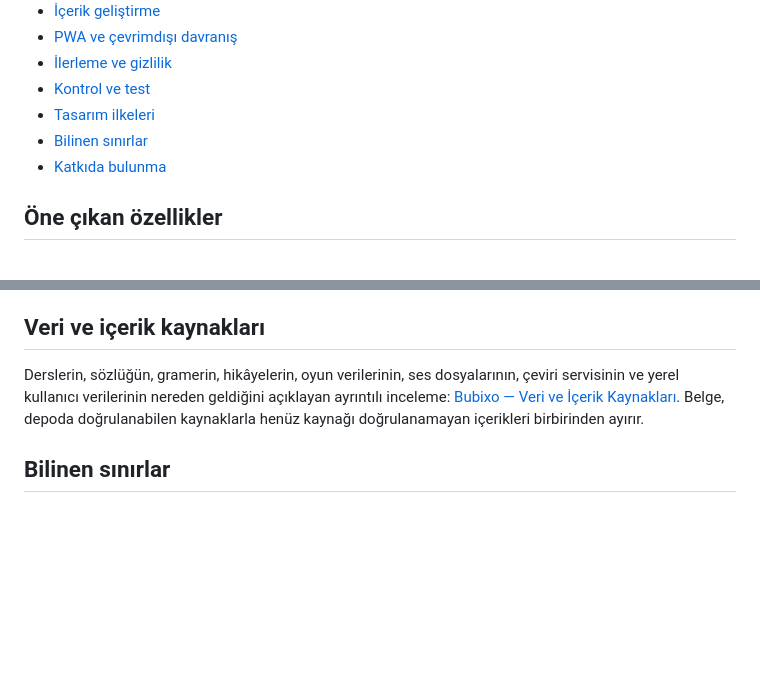
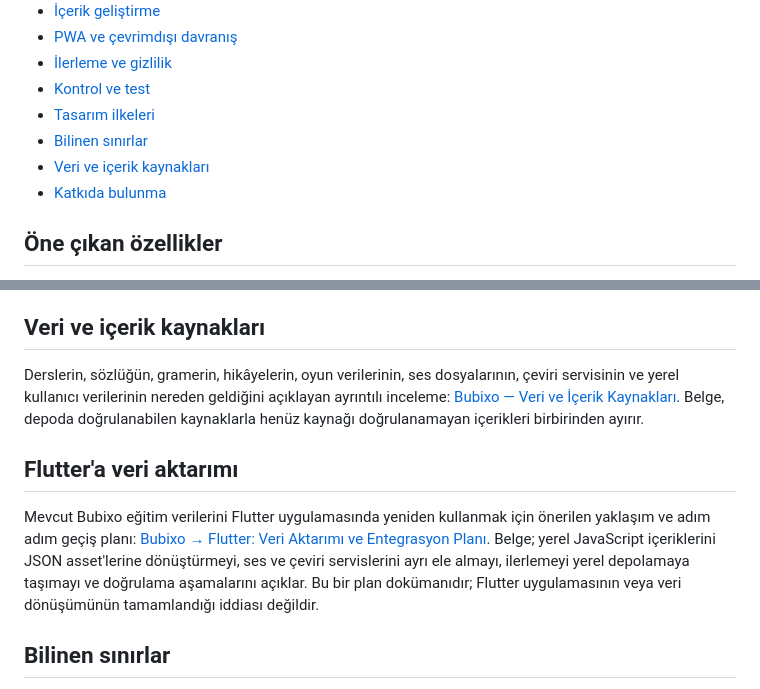
Before and after one commit to ahmed-sweid/bubixo, a Markdown page: README.md, 2 parts joined by grey strips. GitHub-like rendering; blank space fills up the shorter version.

Commit message:
docs: link Flutter data migration plan in README

```diff
--- a/README.md
+++ b/README.md
@@ -23,6 +23,7 @@ Bubixo, Türkçe konuşan başlangıç düzeyindeki öğrencilerin İngilizceyi
 - [Kontrol ve test](#kontrol-ve-test)
 - [Tasarım ilkeleri](#tasarım-ilkeleri)
 - [Bilinen sınırlar](#bilinen-sınırlar)
+- [Veri ve içerik kaynakları](#veri-ve-içerik-kaynakları)
 - [Katkıda bulunma](#katkıda-bulunma)
 
 ## Öne çıkan özellikler
@@ -261,6 +262,10 @@ Tasarım değişikliklerinde hedef yalnızca daha yeni görünen bir arayüz de
 
 Derslerin, sözlüğün, gramerin, hikâyelerin, oyun verilerinin, ses dosyalarının, çeviri servisinin ve yerel kullanıcı verilerinin nereden geldiğini açıklayan ayrıntılı inceleme: [Bubixo — Veri ve İçerik Kaynakları](docs/BUBIXO-VERI-VE-ICERIK-KAYNAKLARI.md). Belge, depoda doğrulanabilen kaynaklarla henüz kaynağı doğrulanamayan içerikleri birbirinden ayırır.
 
+## Flutter'a veri aktarımı
+
+Mevcut Bubixo eğitim verilerini Flutter uygulamasında yeniden kullanmak için önerilen yaklaşım ve adım adım geçiş planı: [Bubixo → Flutter: Veri Aktarımı ve Entegrasyon Planı](docs/BUBIXO-FLUTTER-VERI-AKTARIM-PLANI.md). Belge; yerel JavaScript içeriklerini JSON asset'lerine dönüştürmeyi, ses ve çeviri servislerini ayrı ele almayı, ilerlemeyi yerel depolamaya taşımayı ve doğrulama aşamalarını açıklar. Bu bir plan dokümanıdır; Flutter uygulamasının veya veri dönüşümünün tamamlandığı iddiası değildir.
+
 ## Bilinen sınırlar
 
 - İlerleme varsayılan olarak yerel tarayıcı depolamasına dayanır; hesap tabanlı senkronizasyon belgelenmiş bir özellik değildir.
```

════════════════════

**What this task involves:** Would you set down each line of the data exactly, with no images included?

**Solution below:**
Before and after one commit to ahmed-sweid/bubixo, a Markdown page: README.md, 2 parts joined by grey strips. GitHub-like rendering; blank space fills up the shorter version.

Commit message:
docs: link Flutter data migration plan in README

```diff
--- a/README.md
+++ b/README.md
@@ -23,6 +23,7 @@ Bubixo, Türkçe konuşan başlangıç düzeyindeki öğrencilerin İngilizceyi
 - [Kontrol ve test](#kontrol-ve-test)
 - [Tasarım ilkeleri](#tasarım-ilkeleri)
 - [Bilinen sınırlar](#bilinen-sınırlar)
+- [Veri ve içerik kaynakları](#veri-ve-içerik-kaynakları)
 - [Katkıda bulunma](#katkıda-bulunma)
 
 ## Öne çıkan özellikler
@@ -261,6 +262,10 @@ Tasarım değişikliklerinde hedef yalnızca daha yeni görünen bir arayüz de
 
 Derslerin, sözlüğün, gramerin, hikâyelerin, oyun verilerinin, ses dosyalarının, çeviri servisinin ve yerel kullanıcı verilerinin nereden geldiğini açıklayan ayrıntılı inceleme: [Bubixo — Veri ve İçerik Kaynakları](docs/BUBIXO-VERI-VE-ICERIK-KAYNAKLARI.md). Belge, depoda doğrulanabilen kaynaklarla henüz kaynağı doğrulanamayan içerikleri birbirinden ayırır.
 
+## Flutter'a veri aktarımı
+
+Mevcut Bubixo eğitim verilerini Flutter uygulamasında yeniden kullanmak için önerilen yaklaşım ve adım adım geçiş planı: [Bubixo → Flutter: Veri Aktarımı ve Entegrasyon Planı](docs/BUBIXO-FLUTTER-VERI-AKTARIM-PLANI.md). Belge; yerel JavaScript içeriklerini JSON asset'lerine dönüştürmeyi, ses ve çeviri servislerini ayrı ele almayı, ilerlemeyi yerel depolamaya taşımayı ve doğrulama aşamalarını açıklar. Bu bir plan dokümanıdır; Flutter uygulamasının veya veri dönüşümünün tamamlandığı iddiası değildir.
+
 ## Bilinen sınırlar
 
 - İlerleme varsayılan olarak yerel tarayıcı depolamasına dayanır; hesap tabanlı senkronizasyon belgelenmiş bir özellik değildir.
```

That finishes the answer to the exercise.